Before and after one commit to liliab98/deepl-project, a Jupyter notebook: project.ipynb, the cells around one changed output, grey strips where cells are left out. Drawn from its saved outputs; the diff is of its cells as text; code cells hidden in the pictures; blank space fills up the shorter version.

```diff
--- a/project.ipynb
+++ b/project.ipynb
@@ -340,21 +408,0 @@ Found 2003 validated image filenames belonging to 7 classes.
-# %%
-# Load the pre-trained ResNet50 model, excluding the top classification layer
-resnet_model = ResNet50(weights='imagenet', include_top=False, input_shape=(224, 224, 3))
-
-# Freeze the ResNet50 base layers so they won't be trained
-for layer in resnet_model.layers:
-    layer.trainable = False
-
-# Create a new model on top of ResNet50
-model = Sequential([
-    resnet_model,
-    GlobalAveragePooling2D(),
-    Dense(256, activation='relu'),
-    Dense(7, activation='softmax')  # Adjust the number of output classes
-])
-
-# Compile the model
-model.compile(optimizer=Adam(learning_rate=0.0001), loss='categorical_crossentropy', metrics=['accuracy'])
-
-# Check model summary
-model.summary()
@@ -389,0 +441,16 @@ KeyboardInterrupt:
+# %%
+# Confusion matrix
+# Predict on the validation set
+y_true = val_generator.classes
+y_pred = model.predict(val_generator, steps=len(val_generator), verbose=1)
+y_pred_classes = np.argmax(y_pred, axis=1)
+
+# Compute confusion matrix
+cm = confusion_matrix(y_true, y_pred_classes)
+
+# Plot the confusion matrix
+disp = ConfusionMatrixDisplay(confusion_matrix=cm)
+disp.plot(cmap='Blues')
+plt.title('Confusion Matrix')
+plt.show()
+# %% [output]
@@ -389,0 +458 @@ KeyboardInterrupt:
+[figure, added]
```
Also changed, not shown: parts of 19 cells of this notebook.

> What to do
Your answer must be a single number: the count of lines above that hold the word "output".

> Completed exercise
3